Language: Irish (Gaelic) after the English

A Rós, tinn ataoi!
An phéist nach léir don tsúil
Ag eitilt istoich’
Is an stoirm ag liú
 
I do leaba atá
De dhearg-lúcháir
Agus scriosfaidh sé thú
Le rún dubh a ghrá.


The material directly above falls under a Creative Commons license. Please read the license linked below if you wish to copy and distribute the above text, and remember to give credit to the author.

About the headline (FAQ)

Authorship

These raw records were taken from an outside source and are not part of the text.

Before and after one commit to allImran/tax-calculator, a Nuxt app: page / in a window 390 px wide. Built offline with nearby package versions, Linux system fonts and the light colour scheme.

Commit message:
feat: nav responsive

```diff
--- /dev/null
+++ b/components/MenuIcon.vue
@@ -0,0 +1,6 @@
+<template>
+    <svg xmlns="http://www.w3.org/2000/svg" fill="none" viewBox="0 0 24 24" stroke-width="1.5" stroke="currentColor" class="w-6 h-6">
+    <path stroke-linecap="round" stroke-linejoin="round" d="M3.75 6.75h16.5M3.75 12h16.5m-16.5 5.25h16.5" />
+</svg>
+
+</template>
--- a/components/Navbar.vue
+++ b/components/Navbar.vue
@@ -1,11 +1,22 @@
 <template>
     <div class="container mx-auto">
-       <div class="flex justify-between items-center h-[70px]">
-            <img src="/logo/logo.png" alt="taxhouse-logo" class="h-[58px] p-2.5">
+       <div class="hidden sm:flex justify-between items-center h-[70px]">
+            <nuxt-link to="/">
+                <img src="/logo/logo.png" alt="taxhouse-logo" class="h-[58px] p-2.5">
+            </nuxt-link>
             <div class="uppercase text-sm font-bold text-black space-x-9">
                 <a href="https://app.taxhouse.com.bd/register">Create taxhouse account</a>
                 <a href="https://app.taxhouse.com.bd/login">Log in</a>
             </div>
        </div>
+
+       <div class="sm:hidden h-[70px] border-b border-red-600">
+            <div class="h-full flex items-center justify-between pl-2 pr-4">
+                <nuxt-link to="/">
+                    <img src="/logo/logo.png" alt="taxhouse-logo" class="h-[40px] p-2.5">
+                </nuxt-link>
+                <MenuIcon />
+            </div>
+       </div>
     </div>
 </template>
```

Based on
  • a text in English by William Blake (1757 - 1827), "The sick rose", appears in Songs of Innocence and Experience, in Songs of Experience, no. 9, first published 1794 CAT FRE GER GER NYN RUS SPA FRE GER
      • This text was set to music by the following composer(s): Samuel Hans Adler, George Antheil, Atli Heimir Sveinsson, Gary Bachlund, Maximilian Beckschäfer, Gilbert Biberian, Christopher Hugh Blake, Carey Blyton, William Bolcom, Benjamin Britten, Mervyn Burtch, Geoffrey Bush, Alice Upton Close, John H. Corina, Richard Jackson Cumming, Norman Curtis, Edgar Martin Deale, David Andross Farquhar, Donato D. Fornuto, Ole Carsten Green, Inglis Gundry, David Haines, Fritz Bennicke Hart, Eugene Hartzell, Kenneth Haxton, Paul Hindemith, Sidney Homer, Leslie John Howard, Daniel Jenkyn Jones, Tõnu Kalam, Meyer Kupferman, Dorian Le Gallienne, René Leibowitz, Robert Michael Lombardo, Ruth Margaret Lomon, Judith Reher Martin, Yves Massy, Wilfrid Howard Mellers, Emmanuel Meuwly, David S. Miall, Michael Richard Miller, Tage Nielsen, Michael Nyman, Poul Rovsing Olsen, Nick Peros, Brent Pierce, Daniel Rogers Pinkham, George Rochberg, Ned Rorem, Sven-David Sandström, Theodore P. Saunway, Gerard Schürmann, Leif Segerstam, Charles Shadle, Evelyn Sharpe, David Ferguson Shaw, Dmitri Nikolaevich Smirnov, Leopold Spinner, Pasquale J. Spino, Christopher Steel, John Austin Sykes, Lester Trimble, Gerard Victory, Carl Paul Vollrath, Felix Werder, Rudolph T. Werther, Raymond Wilding-White, Lawrence Willingham, Richard Willis, Dr., Philip Gordon Winsor. Go to the text.

 

Text added to the website: 2014-12-16.
Last modified: 2014-12-16 20:42:42
Line count: 8
Word count: 33